=== AVAILABLE DATA ===
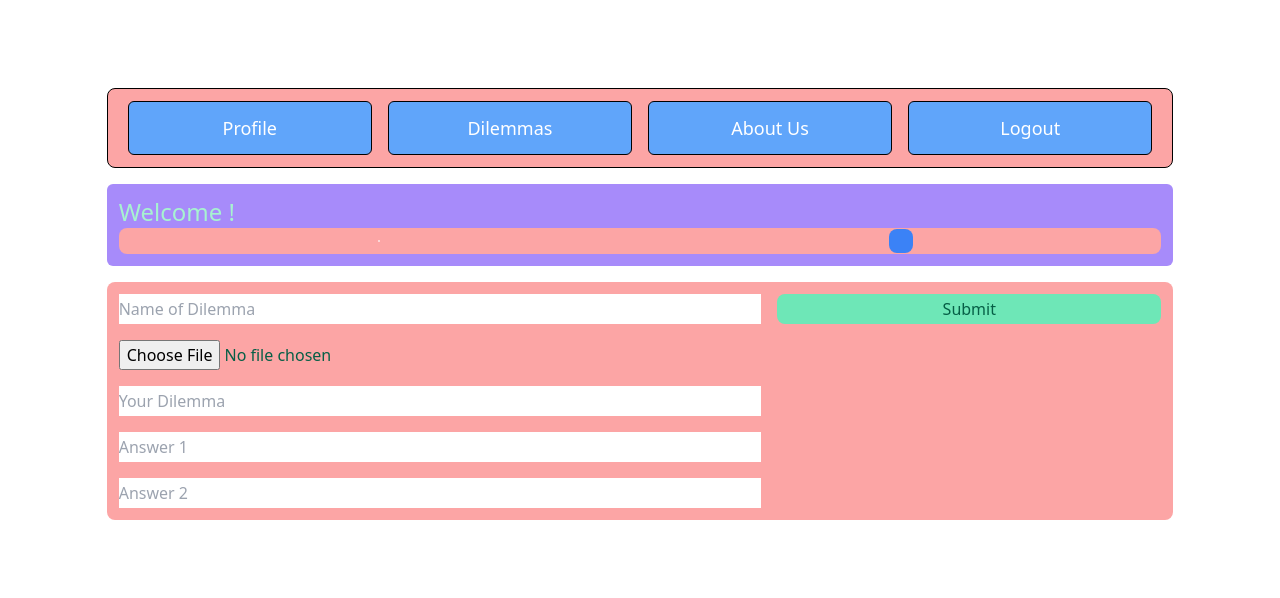
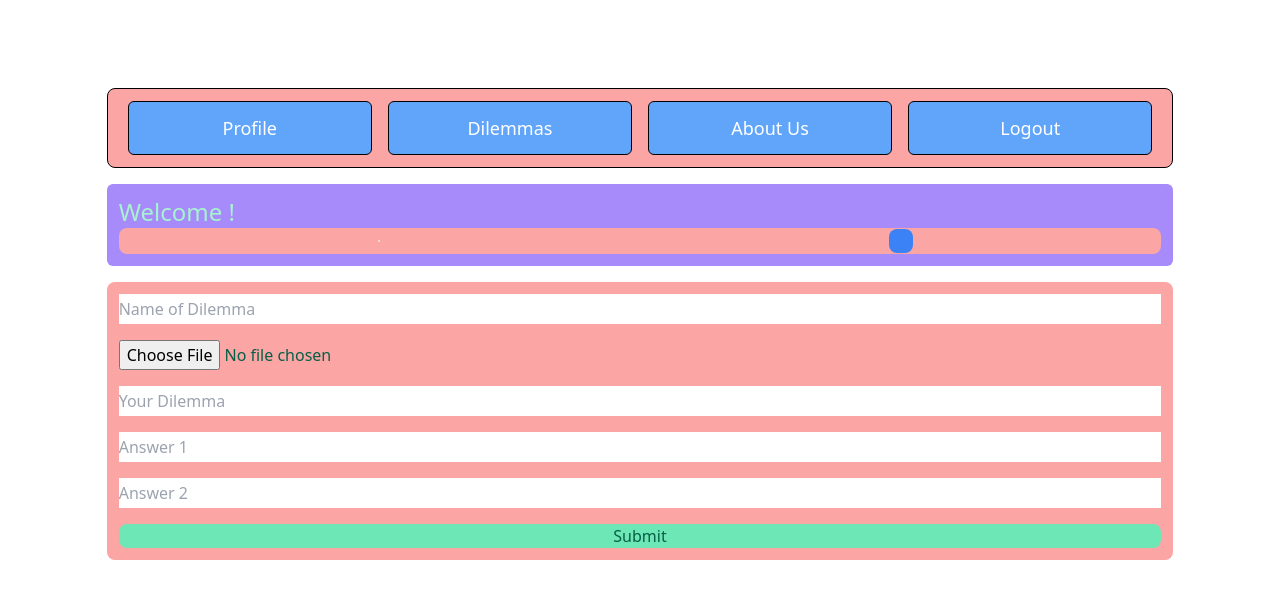
Before and after one commit to Team-Pythog/lets-git-ethical-alt, a Next.js app: page /homepage in a window 1280 px wide. Shown: the top 598 px of the page. Built offline with nearby package versions, Linux system fonts and the light colour scheme.

Commit message:
form formatting

```diff
--- a/components/dilemma-creator.js
+++ b/components/dilemma-creator.js
@@ -26,7 +26,7 @@ export default function DilemmaCreator({ token, createEvent }) {
   }
   return (
     <div className="w-5/6 p-3 m-auto text-green-800 bg-red-300 rounded-lg">
-      <form className="grid grid-flow-row grid-flow-col grid-rows-5 gap-4" onSubmit={submitHandler}>
+      <form className="grid grid-flow-row grid-rows-5 gap-4" onSubmit={submitHandler}>
         <input type="text" placeholder='Name of Dilemma' name='title' value={values.title} onChange={inputChangeHandler} required />
         <input  type="file" name="image" accept="image/png, image/jpeg, image/gif" value={values.image} onChange={inputChangeHandler} />
         <input className="" type="text" placeholder='Your Dilemma' name='text' value={values.text} onChange={inputChangeHandler} required />
```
===
YOUR TASK —
Pull together all lines from the data that mention the word "form".

RESPONSE BELOW —
form formatting
-      <form className="grid grid-flow-row grid-flow-col grid-rows-5 gap-4" onSubmit={submitHandler}>
+      <form className="grid grid-flow-row grid-rows-5 gap-4" onSubmit={submitHandler}>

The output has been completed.